A satin stitch is one that has a single width and is often used as the outer edge of an appliqué. See previous definition of fill stitch to see the difference between a fill stitch and a satin stitch.
Stitch count is the number of stitches in an embroidered design. The higher the stitch count, the longer the time it will take to embroider. Typically shops that sell embroidery designs will tell you the stitch count of the design. Also, stitch count can provide the basis for which professional embroiderers charge to stitch out a design. Higher stitch counts cost more to stitch out.
Sulky is an embroidery term for a transparent water soluble material that goes on top of a material that you embroider. It’s sometimes referred to as a topper.
Sulky is essential when you embroider on towels or any other nappy fabric, because it prevents the fabric fibers from poking through the stitching.
Sulky is water soluble so it completely dissolves in water. Some people dissolve their sulky in water to create a paste that can be used to stiffen a fabric prior to embroidering.
Tear away is a type of stabilizer designed to be torn away. It’s used when permanent stabilization (cut away) is not needed. One of the best guidelines to follow when trying to decide if you need cut away or tear away stabilizer is this: “if you wear it, don’t tear it.”

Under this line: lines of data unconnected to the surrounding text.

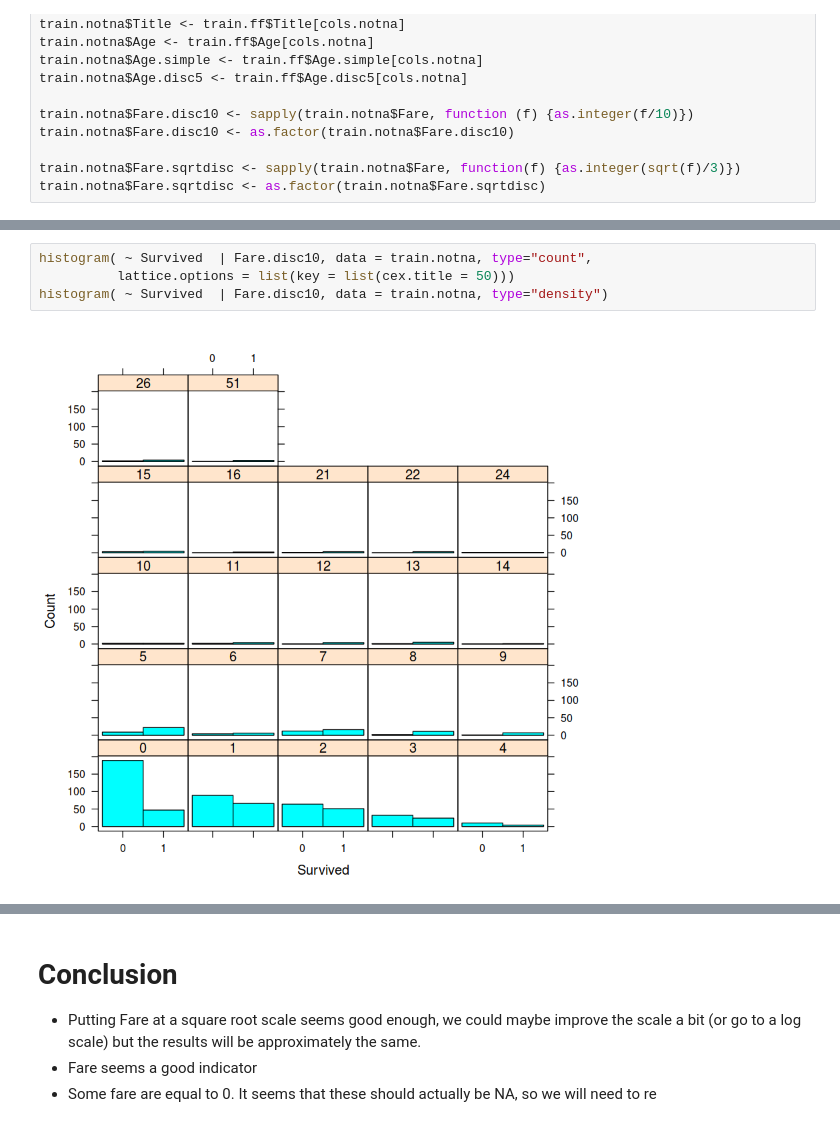
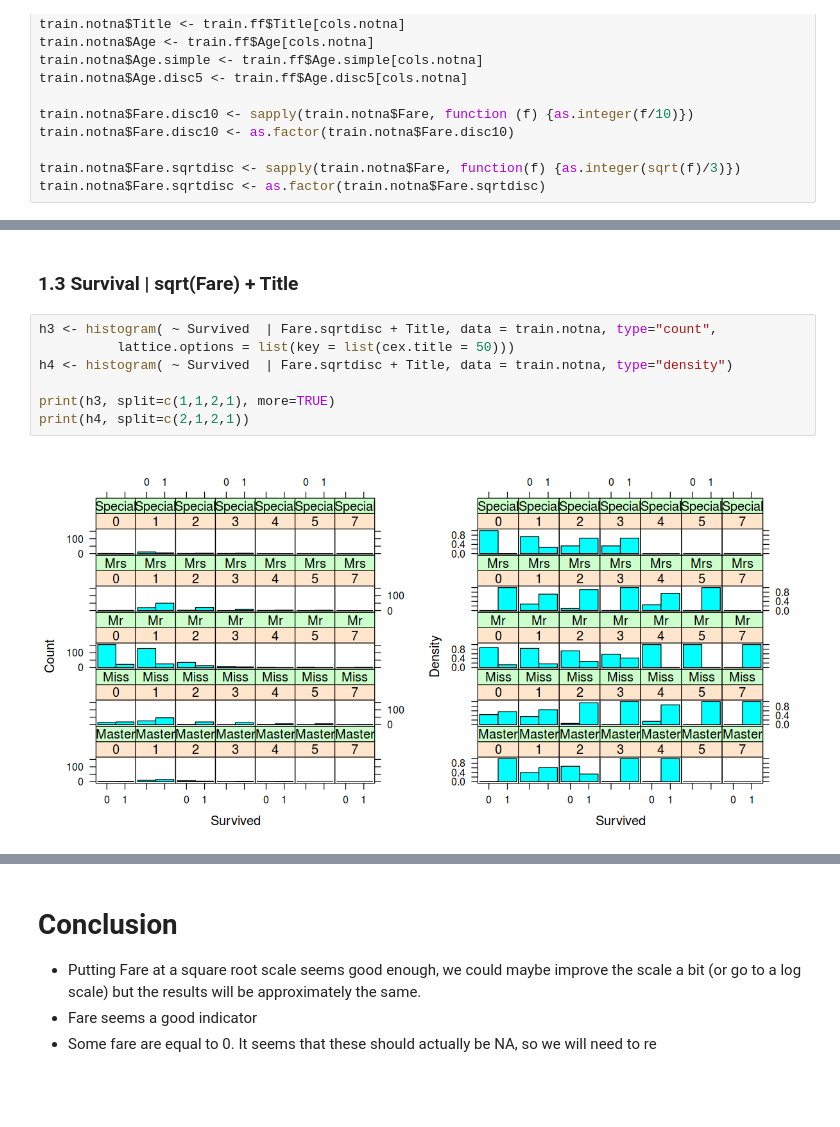
Before and after one commit to sapristi/ML, a Jupyter notebook: experiments/titanic_challenge/fare_exploration.ipynb, the cells around one changed output, grey strips where cells are left out. Cells and saved outputs as stored; diff of their text form; blank space fills up the shorter version.

```diff
--- a/experiments/titanic_challenge/fare_exploration.ipynb
+++ b/experiments/titanic_challenge/fare_exploration.ipynb
@@ -38,6 +68,11 @@ histogram(~Fare | Survived , data = train.notna, type="count")
+# %% [markdown]
+### 1.3 Survival | sqrt(Fare) + Title
 # %%
-histogram( ~ Survived  | Fare.disc10, data = train.notna, type="count",
+h3 <- histogram( ~ Survived  | Fare.sqrtdisc + Title, data = train.notna, type="count",
           lattice.options = list(key = list(cex.title = 50)))
-histogram( ~ Survived  | Fare.disc10, data = train.notna, type="density")
+h4 <- histogram( ~ Survived  | Fare.sqrtdisc + Title, data = train.notna, type="density")
+
+print(h3, split=c(1,1,2,1), more=TRUE)
+print(h4, split=c(2,1,2,1))
 # %% [output]
-[figure, old version]
+[figure, new version]
```
Also changed, not shown: parts of 18 cells of this notebook.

I typically use tear away stabilizer when I embroider on blankets and towels (and not cut away). Because I tend to float most of the things I embroider, I hoop a layer of tear away then add some cut away if its needed.
Triple stitch is an embroidery term for a type of stitching that looks just like regular stitching except that the embroidery machine stitches over it three times. The result is that the stitching is bolder and more defined. When I digitize, I use a triple stitch setting for the outline of all my raw edge appliqué designs because it stands out nicely.
WSS or water soluble stabilizer
Water soluble stabilizer is stabilizer that dissolves in water. It is used to make a lot of in-the-hoop projects as well as free standing lace and free standing appliqué.
You simply hoop the WSS and start stitching on it, adding the elements on based on your design’s instructions. When you are done, you simply get it wet and the WSS disappears!
Well, so there you have it my stitching friends! 20 terms and 20 definitions. Now what did I miss? Hit me up with a comment and let me know!